**** PROVIDED DATA

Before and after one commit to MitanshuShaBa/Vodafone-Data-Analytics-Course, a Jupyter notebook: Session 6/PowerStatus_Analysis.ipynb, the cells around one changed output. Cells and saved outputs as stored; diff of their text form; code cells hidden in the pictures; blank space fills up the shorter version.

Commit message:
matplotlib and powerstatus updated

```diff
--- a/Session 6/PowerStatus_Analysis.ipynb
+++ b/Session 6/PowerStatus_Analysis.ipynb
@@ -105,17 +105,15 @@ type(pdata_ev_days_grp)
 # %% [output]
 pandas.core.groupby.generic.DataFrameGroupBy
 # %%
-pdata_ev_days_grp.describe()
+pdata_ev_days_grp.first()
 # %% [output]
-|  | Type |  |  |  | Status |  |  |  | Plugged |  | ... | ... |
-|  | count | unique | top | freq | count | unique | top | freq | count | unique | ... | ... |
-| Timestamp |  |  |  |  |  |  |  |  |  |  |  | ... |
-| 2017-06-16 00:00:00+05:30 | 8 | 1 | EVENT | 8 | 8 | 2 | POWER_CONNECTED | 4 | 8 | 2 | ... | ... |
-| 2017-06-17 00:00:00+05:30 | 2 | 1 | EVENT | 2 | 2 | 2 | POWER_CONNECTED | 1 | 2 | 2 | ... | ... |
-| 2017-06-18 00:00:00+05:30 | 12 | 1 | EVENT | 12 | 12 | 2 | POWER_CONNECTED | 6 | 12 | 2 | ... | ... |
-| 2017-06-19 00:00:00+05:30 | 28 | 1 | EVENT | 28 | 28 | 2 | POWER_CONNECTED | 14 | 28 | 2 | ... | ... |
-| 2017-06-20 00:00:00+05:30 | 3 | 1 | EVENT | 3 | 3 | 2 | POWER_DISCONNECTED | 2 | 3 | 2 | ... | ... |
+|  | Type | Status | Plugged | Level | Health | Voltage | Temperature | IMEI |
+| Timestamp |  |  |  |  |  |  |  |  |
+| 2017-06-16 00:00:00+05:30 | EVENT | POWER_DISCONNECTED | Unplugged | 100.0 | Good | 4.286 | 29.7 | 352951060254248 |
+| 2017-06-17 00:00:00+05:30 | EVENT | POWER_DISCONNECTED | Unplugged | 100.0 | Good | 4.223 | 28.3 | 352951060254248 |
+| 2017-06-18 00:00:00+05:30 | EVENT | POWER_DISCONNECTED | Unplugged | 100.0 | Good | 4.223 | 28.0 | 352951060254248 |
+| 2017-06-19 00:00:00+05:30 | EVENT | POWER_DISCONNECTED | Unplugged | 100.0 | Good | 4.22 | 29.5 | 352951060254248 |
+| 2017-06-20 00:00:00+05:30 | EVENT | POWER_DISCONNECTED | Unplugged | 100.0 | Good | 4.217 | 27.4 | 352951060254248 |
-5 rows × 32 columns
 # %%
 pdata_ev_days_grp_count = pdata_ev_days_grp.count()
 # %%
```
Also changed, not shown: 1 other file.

********

WORK TO BE COMPLETED - Print out each line of the data exactly.

RESPONSE -
Before and after one commit to MitanshuShaBa/Vodafone-Data-Analytics-Course, a Jupyter notebook: Session 6/PowerStatus_Analysis.ipynb, the cells around one changed output. Cells and saved outputs as stored; diff of their text form; code cells hidden in the pictures; blank space fills up the shorter version.

Commit message:
matplotlib and powerstatus updated

```diff
--- a/Session 6/PowerStatus_Analysis.ipynb
+++ b/Session 6/PowerStatus_Analysis.ipynb
@@ -105,17 +105,15 @@ type(pdata_ev_days_grp)
 # %% [output]
 pandas.core.groupby.generic.DataFrameGroupBy
 # %%
-pdata_ev_days_grp.describe()
+pdata_ev_days_grp.first()
 # %% [output]
-|  | Type |  |  |  | Status |  |  |  | Plugged |  | ... | ... |
-|  | count | unique | top | freq | count | unique | top | freq | count | unique | ... | ... |
-| Timestamp |  |  |  |  |  |  |  |  |  |  |  | ... |
-| 2017-06-16 00:00:00+05:30 | 8 | 1 | EVENT | 8 | 8 | 2 | POWER_CONNECTED | 4 | 8 | 2 | ... | ... |
-| 2017-06-17 00:00:00+05:30 | 2 | 1 | EVENT | 2 | 2 | 2 | POWER_CONNECTED | 1 | 2 | 2 | ... | ... |
-| 2017-06-18 00:00:00+05:30 | 12 | 1 | EVENT | 12 | 12 | 2 | POWER_CONNECTED | 6 | 12 | 2 | ... | ... |
-| 2017-06-19 00:00:00+05:30 | 28 | 1 | EVENT | 28 | 28 | 2 | POWER_CONNECTED | 14 | 28 | 2 | ... | ... |
-| 2017-06-20 00:00:00+05:30 | 3 | 1 | EVENT | 3 | 3 | 2 | POWER_DISCONNECTED | 2 | 3 | 2 | ... | ... |
+|  | Type | Status | Plugged | Level | Health | Voltage | Temperature | IMEI |
+| Timestamp |  |  |  |  |  |  |  |  |
+| 2017-06-16 00:00:00+05:30 | EVENT | POWER_DISCONNECTED | Unplugged | 100.0 | Good | 4.286 | 29.7 | 352951060254248 |
+| 2017-06-17 00:00:00+05:30 | EVENT | POWER_DISCONNECTED | Unplugged | 100.0 | Good | 4.223 | 28.3 | 352951060254248 |
+| 2017-06-18 00:00:00+05:30 | EVENT | POWER_DISCONNECTED | Unplugged | 100.0 | Good | 4.223 | 28.0 | 352951060254248 |
+| 2017-06-19 00:00:00+05:30 | EVENT | POWER_DISCONNECTED | Unplugged | 100.0 | Good | 4.22 | 29.5 | 352951060254248 |
+| 2017-06-20 00:00:00+05:30 | EVENT | POWER_DISCONNECTED | Unplugged | 100.0 | Good | 4.217 | 27.4 | 352951060254248 |
-5 rows × 32 columns
 # %%
 pdata_ev_days_grp_count = pdata_ev_days_grp.count()
 # %%
```
Also changed, not shown: 1 other file.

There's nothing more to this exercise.